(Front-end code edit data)
*****
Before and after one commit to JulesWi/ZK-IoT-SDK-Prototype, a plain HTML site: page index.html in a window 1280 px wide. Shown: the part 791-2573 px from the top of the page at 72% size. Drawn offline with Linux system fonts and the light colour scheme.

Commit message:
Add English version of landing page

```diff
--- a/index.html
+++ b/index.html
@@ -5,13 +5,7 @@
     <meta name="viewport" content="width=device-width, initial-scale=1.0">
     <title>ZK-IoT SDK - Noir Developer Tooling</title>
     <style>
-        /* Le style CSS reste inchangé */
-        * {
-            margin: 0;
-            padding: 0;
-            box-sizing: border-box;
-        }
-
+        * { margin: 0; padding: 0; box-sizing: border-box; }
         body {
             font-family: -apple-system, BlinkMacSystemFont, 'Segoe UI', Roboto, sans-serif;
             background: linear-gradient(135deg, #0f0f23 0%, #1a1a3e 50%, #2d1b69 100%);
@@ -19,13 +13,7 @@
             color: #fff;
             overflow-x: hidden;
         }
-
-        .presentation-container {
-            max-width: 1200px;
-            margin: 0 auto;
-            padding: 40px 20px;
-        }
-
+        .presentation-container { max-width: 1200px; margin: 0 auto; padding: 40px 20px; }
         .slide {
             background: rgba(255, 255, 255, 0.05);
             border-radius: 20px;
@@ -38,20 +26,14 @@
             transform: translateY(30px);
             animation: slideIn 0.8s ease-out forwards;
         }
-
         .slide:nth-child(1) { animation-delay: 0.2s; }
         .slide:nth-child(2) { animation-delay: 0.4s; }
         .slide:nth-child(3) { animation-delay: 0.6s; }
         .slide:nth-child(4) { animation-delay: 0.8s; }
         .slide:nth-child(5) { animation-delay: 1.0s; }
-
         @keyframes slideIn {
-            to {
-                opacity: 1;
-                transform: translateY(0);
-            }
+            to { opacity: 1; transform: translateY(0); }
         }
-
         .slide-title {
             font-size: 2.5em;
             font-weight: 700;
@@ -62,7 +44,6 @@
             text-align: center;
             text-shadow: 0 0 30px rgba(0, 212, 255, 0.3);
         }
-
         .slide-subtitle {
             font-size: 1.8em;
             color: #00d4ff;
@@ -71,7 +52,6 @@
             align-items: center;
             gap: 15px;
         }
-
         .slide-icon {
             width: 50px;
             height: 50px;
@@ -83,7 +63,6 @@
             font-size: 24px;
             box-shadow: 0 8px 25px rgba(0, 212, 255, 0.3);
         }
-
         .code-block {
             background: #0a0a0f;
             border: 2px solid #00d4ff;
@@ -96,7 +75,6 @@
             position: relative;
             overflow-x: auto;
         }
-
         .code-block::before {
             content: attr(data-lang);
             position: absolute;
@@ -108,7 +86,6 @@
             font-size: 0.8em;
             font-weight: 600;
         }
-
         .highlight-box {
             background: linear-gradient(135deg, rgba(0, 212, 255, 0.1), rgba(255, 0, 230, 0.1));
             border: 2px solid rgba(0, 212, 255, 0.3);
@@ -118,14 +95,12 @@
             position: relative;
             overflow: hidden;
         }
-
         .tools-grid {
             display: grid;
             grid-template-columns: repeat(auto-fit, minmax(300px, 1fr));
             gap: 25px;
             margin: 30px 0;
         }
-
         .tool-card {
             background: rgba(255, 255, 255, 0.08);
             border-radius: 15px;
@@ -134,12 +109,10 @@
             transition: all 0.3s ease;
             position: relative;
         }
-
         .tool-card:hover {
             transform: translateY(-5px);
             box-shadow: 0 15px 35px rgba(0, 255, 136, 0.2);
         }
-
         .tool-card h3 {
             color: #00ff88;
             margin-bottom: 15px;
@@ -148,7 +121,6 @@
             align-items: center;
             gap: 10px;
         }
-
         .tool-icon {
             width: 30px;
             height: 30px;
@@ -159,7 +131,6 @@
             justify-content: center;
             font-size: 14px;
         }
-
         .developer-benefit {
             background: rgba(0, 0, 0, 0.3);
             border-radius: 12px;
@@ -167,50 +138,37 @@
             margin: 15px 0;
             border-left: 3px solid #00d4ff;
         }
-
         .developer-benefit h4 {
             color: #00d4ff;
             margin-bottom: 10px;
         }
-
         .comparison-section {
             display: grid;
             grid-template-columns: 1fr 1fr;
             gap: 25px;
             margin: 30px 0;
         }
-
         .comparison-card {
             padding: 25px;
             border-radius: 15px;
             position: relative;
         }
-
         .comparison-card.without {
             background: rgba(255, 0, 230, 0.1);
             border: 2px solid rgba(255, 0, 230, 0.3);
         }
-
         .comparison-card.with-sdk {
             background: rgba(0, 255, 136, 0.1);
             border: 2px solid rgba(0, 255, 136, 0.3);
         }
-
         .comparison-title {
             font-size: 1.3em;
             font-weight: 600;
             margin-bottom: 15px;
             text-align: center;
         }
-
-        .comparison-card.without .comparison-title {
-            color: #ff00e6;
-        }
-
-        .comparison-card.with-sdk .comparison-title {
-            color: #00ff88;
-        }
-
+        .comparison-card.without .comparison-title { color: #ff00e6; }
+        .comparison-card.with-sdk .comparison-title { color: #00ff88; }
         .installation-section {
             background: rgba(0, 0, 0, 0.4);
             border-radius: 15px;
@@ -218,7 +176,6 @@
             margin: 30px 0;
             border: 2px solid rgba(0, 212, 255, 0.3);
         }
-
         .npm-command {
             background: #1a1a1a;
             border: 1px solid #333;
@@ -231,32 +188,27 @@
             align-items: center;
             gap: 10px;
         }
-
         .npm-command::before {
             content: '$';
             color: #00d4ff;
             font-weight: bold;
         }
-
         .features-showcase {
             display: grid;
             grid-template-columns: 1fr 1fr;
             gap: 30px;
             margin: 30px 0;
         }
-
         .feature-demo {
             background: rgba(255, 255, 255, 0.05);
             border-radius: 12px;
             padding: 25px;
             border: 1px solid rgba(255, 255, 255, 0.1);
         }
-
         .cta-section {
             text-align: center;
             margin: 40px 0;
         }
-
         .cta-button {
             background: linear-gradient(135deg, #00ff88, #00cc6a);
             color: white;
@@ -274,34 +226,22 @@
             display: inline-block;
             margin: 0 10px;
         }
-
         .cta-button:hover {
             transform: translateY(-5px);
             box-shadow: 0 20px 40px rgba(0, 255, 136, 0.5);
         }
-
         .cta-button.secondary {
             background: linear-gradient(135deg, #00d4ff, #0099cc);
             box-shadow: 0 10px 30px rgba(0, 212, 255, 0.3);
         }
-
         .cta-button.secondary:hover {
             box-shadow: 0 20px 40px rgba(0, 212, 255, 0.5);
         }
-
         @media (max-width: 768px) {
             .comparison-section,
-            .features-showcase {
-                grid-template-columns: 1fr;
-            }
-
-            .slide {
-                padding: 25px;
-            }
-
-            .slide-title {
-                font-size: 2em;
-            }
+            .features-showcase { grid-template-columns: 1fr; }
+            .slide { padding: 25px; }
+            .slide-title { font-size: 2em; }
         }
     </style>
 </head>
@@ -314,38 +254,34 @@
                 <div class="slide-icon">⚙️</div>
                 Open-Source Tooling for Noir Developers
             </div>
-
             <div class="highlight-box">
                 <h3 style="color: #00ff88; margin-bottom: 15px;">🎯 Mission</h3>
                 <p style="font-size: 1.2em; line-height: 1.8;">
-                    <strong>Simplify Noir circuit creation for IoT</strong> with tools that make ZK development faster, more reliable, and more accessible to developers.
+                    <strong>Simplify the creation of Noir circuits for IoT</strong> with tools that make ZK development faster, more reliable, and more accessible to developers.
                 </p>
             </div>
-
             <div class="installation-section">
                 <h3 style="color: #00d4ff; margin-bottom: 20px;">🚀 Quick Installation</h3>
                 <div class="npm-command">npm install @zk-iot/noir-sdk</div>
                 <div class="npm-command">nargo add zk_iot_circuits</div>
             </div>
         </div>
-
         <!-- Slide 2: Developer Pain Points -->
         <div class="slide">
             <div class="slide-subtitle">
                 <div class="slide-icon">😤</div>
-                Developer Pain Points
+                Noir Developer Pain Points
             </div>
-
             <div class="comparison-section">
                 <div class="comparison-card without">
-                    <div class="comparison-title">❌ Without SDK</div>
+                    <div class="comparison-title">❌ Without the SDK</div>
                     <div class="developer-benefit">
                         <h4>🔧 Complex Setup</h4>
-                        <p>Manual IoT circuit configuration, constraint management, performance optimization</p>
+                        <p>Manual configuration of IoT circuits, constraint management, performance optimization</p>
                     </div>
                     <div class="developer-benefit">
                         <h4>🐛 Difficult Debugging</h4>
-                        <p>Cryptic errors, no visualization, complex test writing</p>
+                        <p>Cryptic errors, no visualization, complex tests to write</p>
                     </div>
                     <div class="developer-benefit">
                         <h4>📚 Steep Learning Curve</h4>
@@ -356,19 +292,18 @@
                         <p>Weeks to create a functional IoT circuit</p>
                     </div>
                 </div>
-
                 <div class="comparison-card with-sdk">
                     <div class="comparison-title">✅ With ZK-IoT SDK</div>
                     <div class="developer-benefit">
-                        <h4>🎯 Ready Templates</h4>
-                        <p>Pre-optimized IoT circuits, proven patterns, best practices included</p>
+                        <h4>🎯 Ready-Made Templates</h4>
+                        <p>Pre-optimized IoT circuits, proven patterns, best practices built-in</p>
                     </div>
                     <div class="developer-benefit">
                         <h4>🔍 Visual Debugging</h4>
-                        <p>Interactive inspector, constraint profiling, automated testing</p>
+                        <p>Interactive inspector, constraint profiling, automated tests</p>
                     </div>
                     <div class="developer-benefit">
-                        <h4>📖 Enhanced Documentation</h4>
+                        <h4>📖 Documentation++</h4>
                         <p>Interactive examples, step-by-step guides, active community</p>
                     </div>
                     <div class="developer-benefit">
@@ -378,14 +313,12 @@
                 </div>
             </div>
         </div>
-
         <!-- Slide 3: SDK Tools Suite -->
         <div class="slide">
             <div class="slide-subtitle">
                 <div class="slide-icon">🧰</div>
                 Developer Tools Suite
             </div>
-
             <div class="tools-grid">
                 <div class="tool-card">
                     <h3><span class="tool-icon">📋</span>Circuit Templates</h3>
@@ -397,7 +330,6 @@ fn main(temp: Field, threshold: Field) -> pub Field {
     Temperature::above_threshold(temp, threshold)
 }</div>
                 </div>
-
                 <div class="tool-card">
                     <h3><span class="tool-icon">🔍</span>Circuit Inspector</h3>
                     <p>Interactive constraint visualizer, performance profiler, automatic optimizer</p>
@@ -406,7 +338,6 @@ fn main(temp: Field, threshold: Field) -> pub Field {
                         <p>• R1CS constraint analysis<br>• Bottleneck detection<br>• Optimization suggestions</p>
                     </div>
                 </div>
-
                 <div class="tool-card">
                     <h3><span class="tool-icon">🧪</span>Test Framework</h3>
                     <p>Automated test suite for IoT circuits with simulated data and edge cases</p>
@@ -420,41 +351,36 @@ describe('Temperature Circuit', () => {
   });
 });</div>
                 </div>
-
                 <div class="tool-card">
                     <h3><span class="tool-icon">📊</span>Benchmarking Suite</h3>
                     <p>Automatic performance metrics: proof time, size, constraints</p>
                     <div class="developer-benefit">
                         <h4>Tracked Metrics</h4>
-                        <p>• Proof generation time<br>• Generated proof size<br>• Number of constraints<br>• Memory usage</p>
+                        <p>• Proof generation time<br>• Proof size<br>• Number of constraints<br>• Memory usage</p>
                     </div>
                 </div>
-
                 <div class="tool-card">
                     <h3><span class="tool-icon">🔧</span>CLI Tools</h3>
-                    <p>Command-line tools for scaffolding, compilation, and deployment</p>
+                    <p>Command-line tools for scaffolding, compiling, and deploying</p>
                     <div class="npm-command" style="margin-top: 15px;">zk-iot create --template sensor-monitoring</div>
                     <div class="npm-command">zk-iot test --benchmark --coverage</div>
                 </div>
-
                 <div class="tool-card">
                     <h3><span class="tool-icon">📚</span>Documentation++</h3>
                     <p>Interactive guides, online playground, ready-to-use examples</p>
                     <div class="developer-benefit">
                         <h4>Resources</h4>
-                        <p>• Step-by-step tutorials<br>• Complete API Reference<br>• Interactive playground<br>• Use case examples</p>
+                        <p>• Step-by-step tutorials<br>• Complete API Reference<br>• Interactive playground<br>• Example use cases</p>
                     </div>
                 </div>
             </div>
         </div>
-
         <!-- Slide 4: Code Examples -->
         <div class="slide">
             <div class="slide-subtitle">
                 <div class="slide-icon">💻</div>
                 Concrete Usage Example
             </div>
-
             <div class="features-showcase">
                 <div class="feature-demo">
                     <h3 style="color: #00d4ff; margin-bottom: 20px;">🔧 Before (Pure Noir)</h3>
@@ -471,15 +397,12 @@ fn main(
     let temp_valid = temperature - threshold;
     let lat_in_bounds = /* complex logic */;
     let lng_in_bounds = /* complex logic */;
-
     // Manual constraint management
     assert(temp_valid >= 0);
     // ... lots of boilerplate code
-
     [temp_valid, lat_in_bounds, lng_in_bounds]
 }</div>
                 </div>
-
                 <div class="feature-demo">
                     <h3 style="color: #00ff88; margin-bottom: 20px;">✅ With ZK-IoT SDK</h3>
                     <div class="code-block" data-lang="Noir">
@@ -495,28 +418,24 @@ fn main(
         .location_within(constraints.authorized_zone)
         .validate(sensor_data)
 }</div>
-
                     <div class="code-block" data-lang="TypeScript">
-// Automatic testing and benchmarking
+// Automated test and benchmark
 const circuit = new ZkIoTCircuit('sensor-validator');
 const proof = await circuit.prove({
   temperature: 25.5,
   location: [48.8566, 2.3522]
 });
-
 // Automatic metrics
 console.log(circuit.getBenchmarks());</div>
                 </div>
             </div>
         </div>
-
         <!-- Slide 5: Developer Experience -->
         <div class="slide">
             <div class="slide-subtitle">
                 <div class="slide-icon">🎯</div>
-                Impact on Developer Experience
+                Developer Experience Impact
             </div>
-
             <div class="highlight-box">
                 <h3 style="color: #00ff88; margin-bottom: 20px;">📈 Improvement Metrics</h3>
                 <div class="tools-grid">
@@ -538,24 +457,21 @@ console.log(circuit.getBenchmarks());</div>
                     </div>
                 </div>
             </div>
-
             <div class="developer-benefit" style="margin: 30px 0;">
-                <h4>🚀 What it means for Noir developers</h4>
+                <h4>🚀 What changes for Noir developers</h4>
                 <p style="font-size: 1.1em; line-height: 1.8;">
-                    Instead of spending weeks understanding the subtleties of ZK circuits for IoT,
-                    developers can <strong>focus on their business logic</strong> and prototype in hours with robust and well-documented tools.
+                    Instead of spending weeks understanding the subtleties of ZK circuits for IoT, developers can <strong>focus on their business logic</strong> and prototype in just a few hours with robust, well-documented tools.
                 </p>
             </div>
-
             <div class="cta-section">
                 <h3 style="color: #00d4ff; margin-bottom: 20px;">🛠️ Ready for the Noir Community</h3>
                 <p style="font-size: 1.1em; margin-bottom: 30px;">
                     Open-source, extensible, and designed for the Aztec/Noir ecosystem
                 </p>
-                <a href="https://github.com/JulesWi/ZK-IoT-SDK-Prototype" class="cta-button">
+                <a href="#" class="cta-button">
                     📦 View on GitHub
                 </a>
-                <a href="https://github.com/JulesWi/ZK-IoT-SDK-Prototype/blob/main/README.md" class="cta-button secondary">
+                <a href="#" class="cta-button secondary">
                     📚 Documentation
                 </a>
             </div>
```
*****
**WHAT THIS TASK INVOLVES**
Please show every line of the entries above that contains the word "padding".

**OUTPUT OF THE EXERCISE**
-            padding: 0;
+        * { margin: 0; padding: 0; box-sizing: border-box; }
-            padding: 40px 20px;
+        .presentation-container { max-width: 1200px; margin: 0 auto; padding: 40px 20px; }
             padding: 25px;
             padding: 25px;
-                padding: 25px;
+            .slide { padding: 25px; }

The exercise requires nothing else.